Money. Movies can’t get made without money. Everyone on set needs to get paid, from the stars to the unpaid PAs. When a movie is in preproduction, funds are raised, investors are brought in, and a budget is created. For movies in the Marvel franchise, funding is not a problem. The movies are consistently lucrative and a fairly safe investment. However, while audiences didn’t seem to be fatigued from the Marvel superhero format after the previous 71 films, investors seemed to be. This film was underfunded and it showed. Early on, a fight scene takes place in New York City. The fight starts in a street, but quickly moves to Washington Square Park. If Marvel had a real budget, that scene would have been in a better park like Central Park, or at the very least Tompkins Square Park. Even worse, they obviously recycled sets from “Black Panther.” Even the effects suffered. Vision (Paul Bettany) was rarely in full make-up which gave the false feeling that he was a person, and not just Siri come to life. Hulk as well was absent in most of the film because they couldn’t afford the VFX. But perhaps the worst part, was that towards the end, the VFX artists were shut down mid render and so a bunch of characters just disappear.

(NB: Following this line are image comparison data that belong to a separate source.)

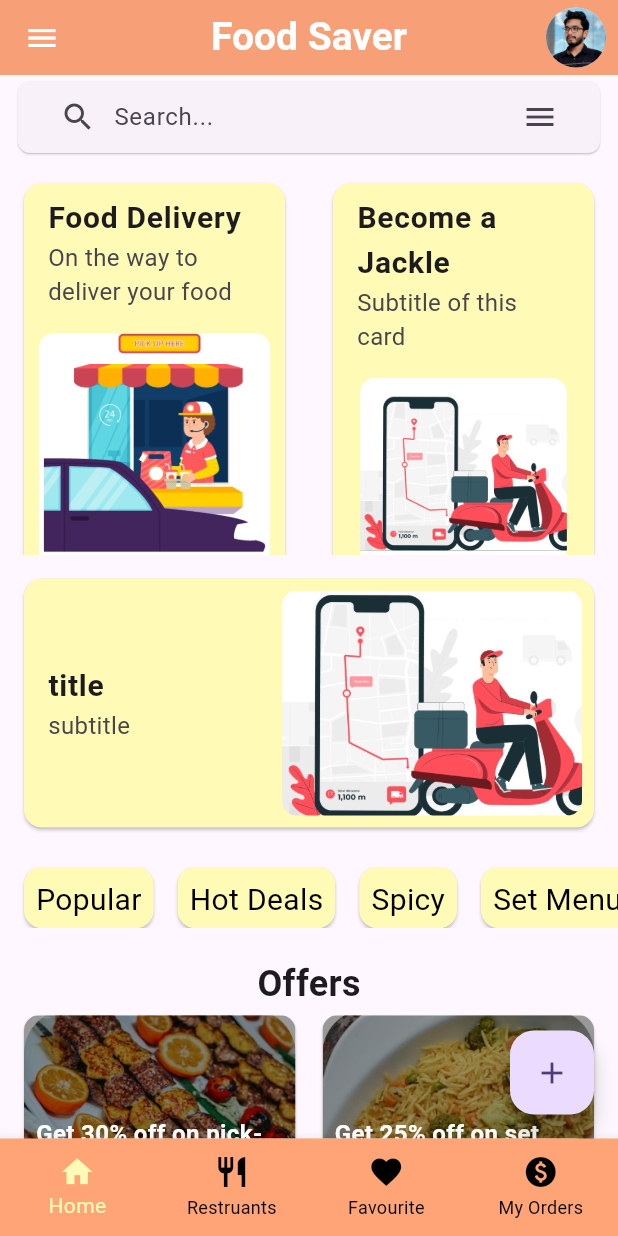
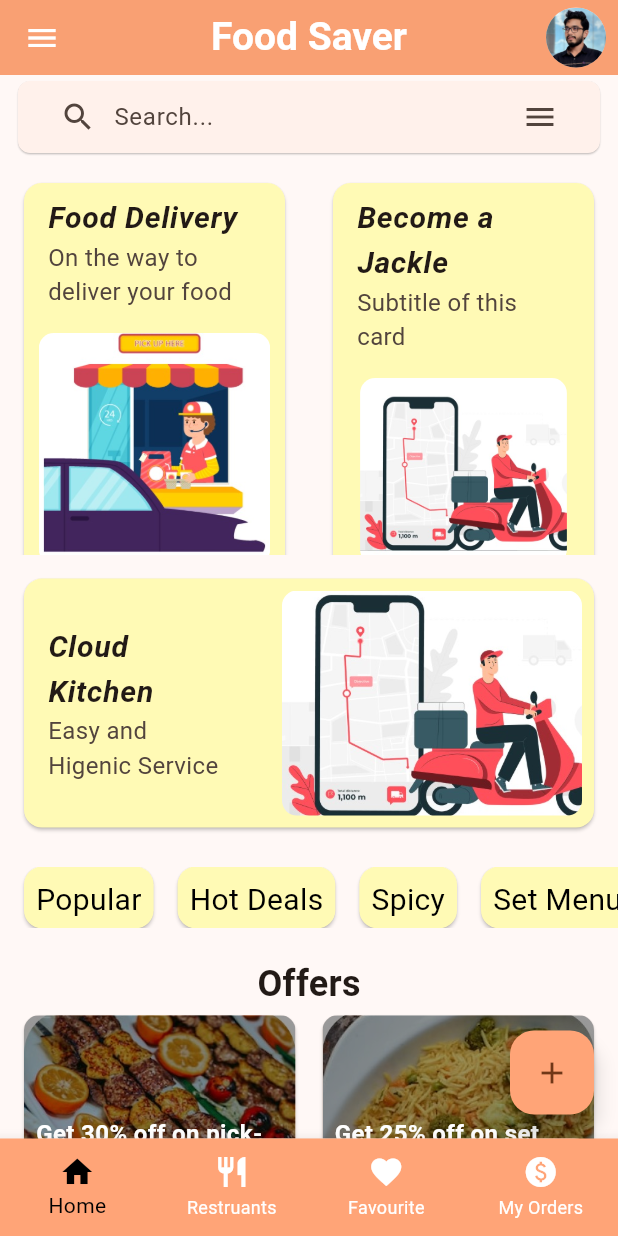
Before and after one commit to jahidh524/FoodSaver, a Flutter app: the screen it shows after launch, in the side drawer, after a tap on the "add" icon, on a phone screen of 412 x 824 dp. Run offline on Flutter 3.47's test engine with Material 2 defaults, Android fonts, the phone set to English and light mode, and no system bars; our stand-ins replace flutter_riverpod.

Commit message:
Home page done

```diff
--- a/lib/feature/home/presentation/screen/home_page.dart
+++ b/lib/feature/home/presentation/screen/home_page.dart
@@ -90,8 +90,8 @@ class _MyHomePageState extends ConsumerState<MyHomePage> {
             ),
           ),
           CustomCardHorizontal(
-              title: 'title',
-              subtitle: 'subtitle',
+              title: 'Cloud Kitchen',
+              subtitle: 'Easy and Higenic Service',
               imagePath: homeDataList[1].imagePath),
           const SizedBox(
             height: 10,
@@ -150,6 +150,7 @@ class _MyHomePageState extends ConsumerState<MyHomePage> {
             style: TextStyle(fontSize: 24, fontWeight: FontWeight.bold),
             textAlign: TextAlign.left,
           ),
+          const SizedBox(height: 5),
           SizedBox(
             height: height * 0.32,
             width: width,
@@ -158,7 +159,7 @@ class _MyHomePageState extends ConsumerState<MyHomePage> {
               gridDelegate: const SliverGridDelegateWithFixedCrossAxisCount(
                 crossAxisCount: 3,
                 crossAxisSpacing: 0.0,
-                mainAxisSpacing: 0.0,
+                mainAxisSpacing: 8.0,
               ),
               itemCount: foodCategory.length,
               itemBuilder: (BuildContext context, int index) {
@@ -174,7 +175,7 @@ class _MyHomePageState extends ConsumerState<MyHomePage> {
       ),
       floatingActionButton: FloatingActionButton(
         onPressed: () {},
-        // tooltip: 'Increment',
+        backgroundColor: const Color(0xffFFA477),
         child: const Icon(Icons.add),
       ),
     );
--- a/lib/main.dart
+++ b/lib/main.dart
@@ -18,7 +18,7 @@ class MyApp extends StatelessWidget {
     return MaterialApp(
       debugShowCheckedModeBanner: false,
       theme: ThemeData(
-        colorScheme: ColorScheme.fromSeed(seedColor: const Color.fromARGB(255, 148, 95, 240)),
+        colorScheme: ColorScheme.fromSeed(seedColor: const Color(0xffFFA477),),
         useMaterial3: true,
       ),
       // home: const MyHomePage(title: 'Food Saver'),
--- a/lib/widget/bottom_tab_bar_widget.dart
+++ b/lib/widget/bottom_tab_bar_widget.dart
@@ -1,11 +1,13 @@
 import 'package:flutter/material.dart';
 import 'package:flutter/services.dart';
 import 'package:food_saver/feature/home/presentation/screen/home_page.dart';
+import 'package:food_saver/feature/restaurant/presentation/screen/restaurant_page.dart';
 
 class BottomTabBar extends StatefulWidget {
   final int index;
   const BottomTabBar(this.index, {Key? key}) : super(key: key);
   @override
+  // ignore: no_logic_in_create_state
   BottomTabBarState createState() => BottomTabBarState(index);
 }
 
@@ -19,8 +21,8 @@ class BottomTabBarState extends State<BottomTabBar> {
     switch (_selectedIndex) {
       case 0:
         return const MyHomePage(title: 'Food Saver');
-      // case 1:
-      //   return const CommunityListScreen();
+      case 1:
+        return const RestaurantPage();
       // case 2:
       //   return const CreateCommunityScreen();
       // case 3:
@@ -61,8 +63,8 @@ class BottomTabBarState extends State<BottomTabBar> {
                     type: BottomNavigationBarType.fixed,
                     currentIndex: _selectedIndex,
                     backgroundColor: const Color(0xffFFA477),
-                    selectedItemColor: const Color(0xffFFFAB5),
-                    unselectedItemColor: Colors.black,
+                    selectedItemColor: Colors.black,
+                    unselectedItemColor: Colors.white,
                     onTap: (value) {
                       //print("check value$value");
                       setState(() {
--- a/lib/widget/custom_card_horizontal.dart
+++ b/lib/widget/custom_card_horizontal.dart
@@ -30,6 +30,7 @@ class CustomCardHorizontal extends StatelessWidget {
                   style: const TextStyle(
                     fontWeight: FontWeight.bold,
                     fontSize: 20,
+                    fontStyle: FontStyle.italic
                   ),
                 ),
                 subtitle: Text(
--- a/lib/widget/custom_card_vertical.dart
+++ b/lib/widget/custom_card_vertical.dart
@@ -29,6 +29,7 @@ class CustomCardVertical extends StatelessWidget {
                 style: const TextStyle(
                   fontWeight: FontWeight.bold,
                   fontSize: 20,
+                  fontStyle: FontStyle.italic
                 ),
               ),
               subtitle: Text(
--- a/lib/widget/custom_food_category.dart
+++ b/lib/widget/custom_food_category.dart
@@ -4,33 +4,30 @@ class CustomFoodCategory extends StatelessWidget {
   final String imageUrl;
   final String caption;
 
-  const CustomFoodCategory({super.key, required this.imageUrl, required this.caption});
+  const CustomFoodCategory(
+      {super.key, required this.imageUrl, required this.caption});
 
   @override
   Widget build(BuildContext context) {
-    return Card(
-
-      elevation: 1.0,
-      child: Column(
+    return Column(
+      mainAxisAlignment: MainAxisAlignment.start,
       children: [
-          const SizedBox(height: 10,),
-          Image.asset(
-            imageUrl,
-            fit: BoxFit.cover,
-            height: 80.0,
-          ),
-          Padding(
-            padding: const EdgeInsets.only(top: 8),
-            child: Text(
+        Text(
           caption,
           style: const TextStyle(
             fontSize: 16.0,
             fontWeight: FontWeight.bold,
           ),
         ),
+        const SizedBox(
+          height: 5,
+        ),
+        Image.asset(
+          imageUrl,
+          fit: BoxFit.cover,
+          height: 100.0,
         ),
       ],
-      ),
     );
   }
 }
```
Also changed, not shown: lib/feature/restaurant/presentation/screen/custom_restaurant_card.dart (added, +74 -0 lines), lib/feature/restaurant/presentation/screen/restaurant_page.dart (added, +25 -0 lines). Lines whose indentation alone changed are shown as unchanged.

Relatability. When we watch a film, we enter into the story and the reality in which it takes place. This can be jarring for an audience if there is not an entry point that allows them to relate and understand the world. For this reason, superhero movies often include non-heroes that the audience can identify with. While all 112 Marvel movies have done this, unfortunately, the non-hero character does not exist in Infinity War. Every character has some sort of super power. It makes you wonder; where are the normal humans like Nick Fury, Jane Foster, or Hawkeye? Furthermore, as the Earth is attacked, where are the militaries? It seems awfully haughty of the Avengers to not ask for the help of the other 7 billion people. Practicality aside, the movie is just hard to understand. Like, I don’t have super strength, and I don’t see any characters without super strength, so how am I supposed to understand just how strong Thanos, or Thor, or Captain America are? Like they could all be weak compared to a normal human and we would never know. And how can we understand how these stones work without super intelligence? Usually they need to explains how things work to some average human side kick, but without one, we’ll never know basic answers to questions like: Why can’t the infinity stones create enough resources to support a larger population? Why does everyone across the galaxy speak english when there are thousands of languages on the planet Earth alone? Why is Gamora?

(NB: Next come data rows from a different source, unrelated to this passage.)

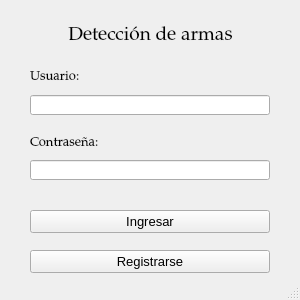
This is Client_Side/UI/login_window.ui in spardoc/Deteccion_De_Armas as Qt 5 draws it before an edit. The edited form follows.
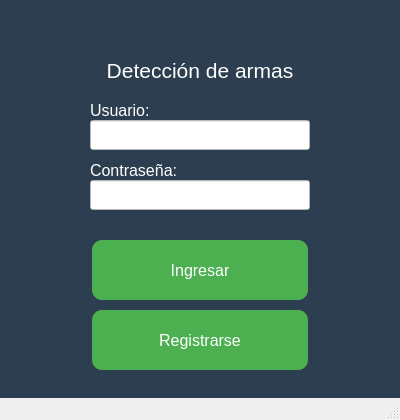
This is the edited form. Icons and pictures are not drawn.

```diff
--- a/Client_Side/UI/login_window.ui
+++ b/Client_Side/UI/login_window.ui
@@ -6,18 +6,12 @@
    <rect>
     <x>0</x>
     <y>0</y>
-    <width>300</width>
-    <height>300</height>
+    <width>400</width>
+    <height>420</height>
    </rect>
   </property>
   <property name="minimumSize">
    <size>
-    <width>300</width>
-    <height>300</height>
-   </size>
-  </property>
-  <property name="maximumSize">
-   <size>
     <width>400</width>
     <height>400</height>
    </size>
@@ -26,19 +20,51 @@
    <string>Deteccion de armas</string>
   </property>
   <widget class="QWidget" name="centralwidget">
+   <property name="styleSheet">
+    <string notr="true">
+      QWidget {
+        background-color: #2c3e50;
+      }
+      QLabel {
+        color: white;
+      }
+      QLineEdit {
+        background-color: white;
+        color: black;
+        padding: 5px;
+      }
+      QPushButton {
+        background-color: #4CAF50; /* Green */
+        border: none;
+        color: white;
+        padding: 10px;
+        text-align: center;
+        text-decoration: none;
+        display: inline-block;
+        font-size: 16px;
+        margin: 10px 2px; /* Incrementa el margen entre botones */
+        cursor: pointer;
+        border-radius: 10px;
+        min-height: 40px; /* Asegura que los botones sean suficientemente altos */
+      }
+      QPushButton:hover {
+        background-color: #45a049;
+      }
+    </string>
+   </property>
    <widget class="QLabel" name="label">
     <property name="geometry">
      <rect>
       <x>50</x>
-      <y>25</y>
-      <width>201</width>
+      <y>60</y>
+      <width>300</width>
       <height>21</height>
      </rect>
     </property>
     <property name="font">
      <font>
-      <family>Palatino Linotype</family>
-      <pointsize>14</pointsize>
+      <family>Arial</family>
+      <pointsize>16</pointsize>
      </font>
     </property>
     <property name="text">
@@ -54,16 +80,16 @@
    <widget class="QLabel" name="label_username">
     <property name="geometry">
      <rect>
-      <x>30</x>
-      <y>70</y>
+      <x>90</x>
+      <y>100</y>
       <width>80</width>
-      <height>13</height>
+      <height>20</height>
      </rect>
     </property>
     <property name="font">
      <font>
-      <family>Palatino Linotype</family>
-      <pointsize>10</pointsize>
+      <family>Arial</family>
+      <pointsize>12</pointsize>
      </font>
     </property>
     <property name="text">
@@ -73,16 +99,16 @@
    <widget class="QLabel" name="label_password">
     <property name="geometry">
      <rect>
-      <x>30</x>
-      <y>135</y>
+      <x>90</x>
+      <y>160</y>
       <width>110</width>
-      <height>16</height>
+      <height>20</height>
      </rect>
     </property>
     <property name="font">
      <font>
-      <family>Palatino Linotype</family>
-      <pointsize>10</pointsize>
+      <family>Arial</family>
+      <pointsize>12</pointsize>
      </font>
     </property>
     <property name="text">
@@ -92,20 +118,20 @@
    <widget class="QLineEdit" name="username_input">
     <property name="geometry">
      <rect>
-      <x>30</x>
-      <y>95</y>
-      <width>240</width>
-      <height>20</height>
+      <x>90</x>
+      <y>120</y>
+      <width>220</width>
+      <height>30</height>
      </rect>
     </property>
    </widget>
    <widget class="QLineEdit" name="password_input">
     <property name="geometry">
      <rect>
-      <x>30</x>
-      <y>160</y>
-      <width>240</width>
-      <height>20</height>
+      <x>90</x>
+      <y>180</y>
+      <width>220</width>
+      <height>30</height>
      </rect>
     </property>
     <property name="echoMode">
@@ -115,15 +141,16 @@
    <widget class="QPushButton" name="login_button">
     <property name="geometry">
      <rect>
-      <x>30</x>
-      <y>210</y>
-      <width>240</width>
-      <height>23</height>
+      <x>90</x>
+      <y>230</y>
+      <width>220</width>
+      <height>50</height>
      </rect>
     </property>
     <property name="font">
      <font>
-      <pointsize>10</pointsize>
+      <family>Arial</family>
+      <pointsize>14</pointsize>
      </font>
     </property>
     <property name="text">
@@ -133,15 +160,16 @@
    <widget class="QPushButton" name="register_button">
     <property name="geometry">
      <rect>
-      <x>30</x>
-      <y>250</y>
-      <width>240</width>
-      <height>23</height>
+      <x>90</x>
+      <y>300</y> <!-- Ajusta la posición en y para agregar margen -->
+      <width>220</width>
+      <height>50</height>
      </rect>
     </property>
     <property name="font">
      <font>
-      <pointsize>10</pointsize>
+      <family>Arial</family>
+      <pointsize>14</pointsize>
      </font>
     </property>
     <property name="text">
@@ -151,7 +179,7 @@
    <widget class="QLabel" name="img_label">
     <property name="geometry">
      <rect>
-      <x>230</x>
+      <x>330</x>
       <y>10</y>
       <width>61</width>
       <height>51</height>
@@ -170,10 +198,10 @@
    <widget class="QLabel" name="img_ups_label">
     <property name="geometry">
      <rect>
-      <x>20</x>
-      <y>20</y>
-      <width>41</width>
-      <height>31</height>
+      <x>10</x>
+      <y>10</y>
+      <width>61</width>
+      <height>51</height>
      </rect>
     </property>
     <property name="text">
```
Left out of the diff: 5 changed lines with no effect on the pictures.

Over the course of the past 1200 Marvel films, audiences have come to know the formula of these movies. It’s hard to ask for too big of a change when the standard works, but “Avengers: Infinity War” does just enough to improve on its action, humor, characterization, and structure to create a fresh and compelling experience. I should note that this rating is contingent on viewing the film in a full theater; I give it zero popped corns!